George Dank Earl of Halifax, June 17, 1762.
George Grenville, Esq. Oct. 18, 1762.
John Earl of Sandwich April 20, 1763.
John Earl of Egmont, Sept. 16, 1763.
Sir Charles Saunders, K.B. Sept. 15, 1766.
Sir Edward Hawke, K.B. Dec. 11, 1766.
John Earl of Sandwich, Jan. 12, 1771.
Hon. Augustus Keppel, April 1, 1782.
Augustus Viscount Keppel, July 18, 1782.
Richard Viscount Howe, Jan. 30, 1783.
Augustus Viscount Keppel, April 10, 1783.
Richard Viscount Howe, Dec. 31, 1783.
John earl of Chatham, July 16, 1788.
George John Earl Spencer, Dec. 19, 1794.
John Earl of St Vincent, K.B. Feb. 19, 1801
Henry Lord Viscount Melville, May 15, 1804.
Charles Lord Bartram, May 2, 1805.
Charles Grey, Esq., Feb. 10, 1806.
Thomas Grenville, Esq., Sept. 29, 1806.
Henry Lord Mulgrave, April 6, 1807.
Right Hon. Charles Yorke, Nov. 24, 1809
Right Hon. Robert Viscount Melville, March 25, 1812.
H.R.M. William Henry Duke of Clarence. May 2, 1827.
Right Hon. Robert Viscount Melville, K.T. Sept. 19, 1828.
Right Hon. Sir James R.G. Graham, Bart. Nov. 25, 1830.
Right Hon. George Baron Auckland, June 11, 1834.
Thomas Philip Earl de Grey, Dec. 23, 1834.
Right Hon. George Baron Auckland, April 25, 1835.
Gilbert Earl of Minto G.C.B. Sept. 19, 1835.
Thomas Earl of Haddington, Sept. 8, 1841.
Right Hon. Edward Earl of Ellenborough, Jan. 18, 1846.
Right Hon. George Earl of Auckland (died 1st Jan. 1849) July 24, 1846.
Right Hon. Sir Francis T. Baring, Bart, Jan. 24, 1849
Algernon Percy Duke of Northumberland, K.G. Feb. 28, 1852.
Right Hon. Sir James R.G. Grahan, Bart, Jan. 5, 1853.
Right Hon. Sir Charles Wood, Bart. March 8, 1855.
Right Hon. Sir John Pakington, Bart. March 9, 1858.
Edward A. St Maur Duke of Somerset, K.G. June 28, 1859.
Right Hon Sir J.S. Pakington, Bart, G.C.B. July 13, 1866.
Right Hon. Henry Thomas Lowry Corry, March 8, 1867.
Right Hon. Hugh Culling Eardley Childrens, Dec. 18, 1868.
Right Hon. George Joachim Goschen, March 13, 1871.
á Lord High Admiral of England/
+ Lord High Admiral and Lord General
+ Lord High Admirals of great Britain.

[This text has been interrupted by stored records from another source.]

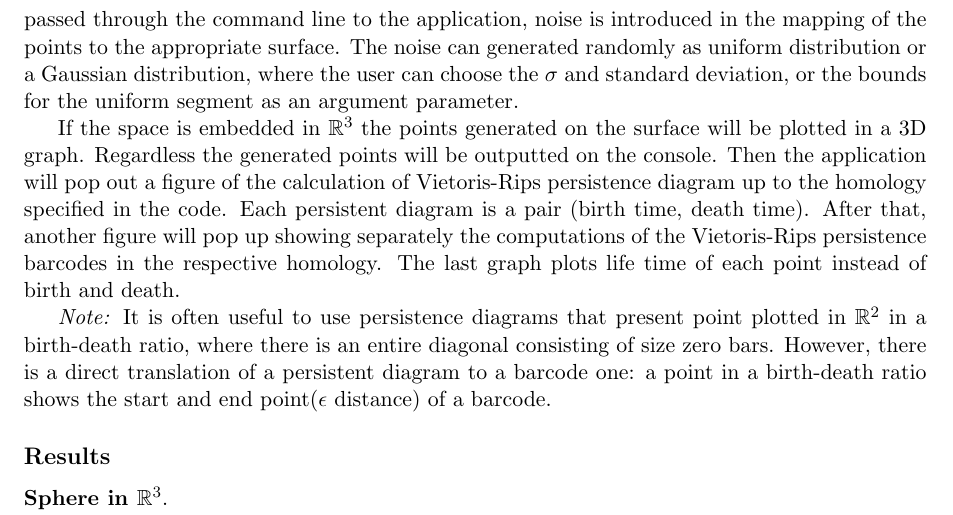
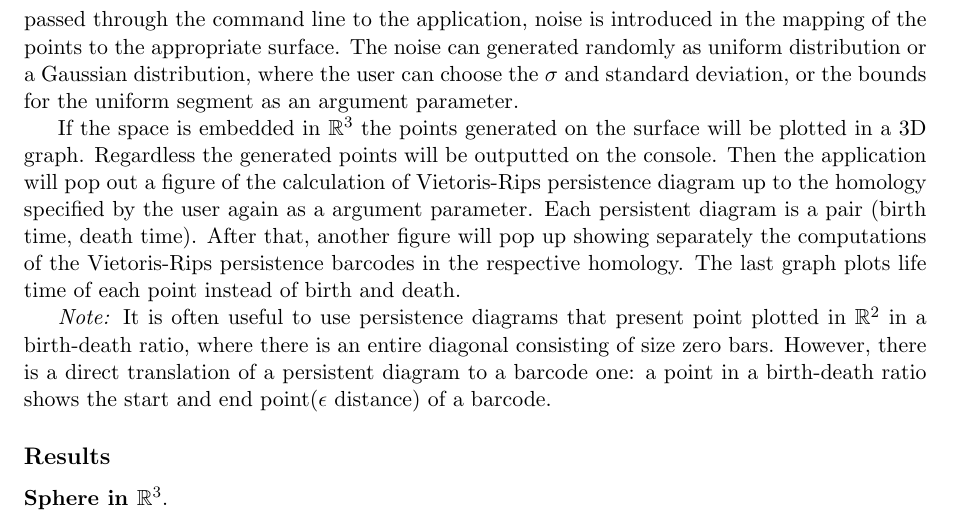
Before and after one commit to kejjon/TDA, a LaTeX thesis (Kejsi_thesis/Kejsi_thesis2.tex): part of page 49 of 64, cut so that both start at the same text. Compiled offline with pdfLaTeX; a LaTeX package or settings file that is missing is left out.

Commit message:
Add comment about args parser

```diff
--- a/Kejsi_thesis/Kejsi_thesis2.tex
+++ b/Kejsi_thesis/Kejsi_thesis2.tex
@@ -3546,7 +3546,7 @@ the diameter of the simplex with that index, and a coefficient $(coeff_t)$ if co
 
             The application uniformly generates the number of points inputted by the user into a square $1 \times 1$. Then the resulting points are saved in a $n$-dimensional array and used as a domain for the functions that are parameterizing surfaces that are included in the application. The points in the square are mapped on the surface of a common space. When the parameter "$-n$" is passed through the command line to the application, noise is introduced in the mapping of the points to the appropriate surface. The noise can generated randomly as uniform distribution or a Gaussian distribution, where the user can choose the $\sigma$ and standard deviation, or the bounds for the uniform segment as an argument parameter.
 
-            If the space is embedded in $\mathbb{R}^3$ the points generated on the surface will be plotted in a 3D graph. Regardless the generated points will be outputted on the console. Then the application will pop out a figure of the calculation of Vietoris-Rips persistence diagram up to the homology specified in the code. Each persistent diagram is a pair (birth time, death time).
+            If the space is embedded in $\mathbb{R}^3$ the points generated on the surface will be plotted in a 3D graph. Regardless the generated points will be outputted on the console. Then the application will pop out a figure of the calculation of Vietoris-Rips persistence diagram up to the homology specified by the user again as a argument parameter. Each persistent diagram is a pair (birth time, death time).
             After that, another figure will pop up showing separately the computations of the Vietoris-Rips persistence barcodes in the respective homology. The last graph plots life time of each point instead of birth and death.
 
 
```
Also changed, not shown: Kejsi_thesis/Kejsi_thesis2.pdf.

Prince George of Denmark, when lord high admiral, having surrendered, by a formal instrument, all the rights, profits, perquisites, and advantages whatsoever, appertaining to the office, for the benefit and use of the public, with the exception of the sum of 2500 pounds a year, to be disposed of in such manner and for such particular uses as her Majesty, under her sign manual, should direct; and the salary of the lord high admiral, which had hitherto been no more than 300 marks, was now fixed, by warrant under privy seal, at 700 pounds a year. This sum, by 1st George II., was divided equally among seven commissioners, an arrangement which continued from that time, except that the pay of the commissioner who stood first in the patent was made up from other funds to 3000 pounds a year, and in the year 1806 was further increased of 5000 pounds a-year. Since the surrender above mentioned, all the droits of admiralty, as they are called, with all the fees, emoluments, and perquisites whatsoever, have been taken from the admiral and applied to public purposes.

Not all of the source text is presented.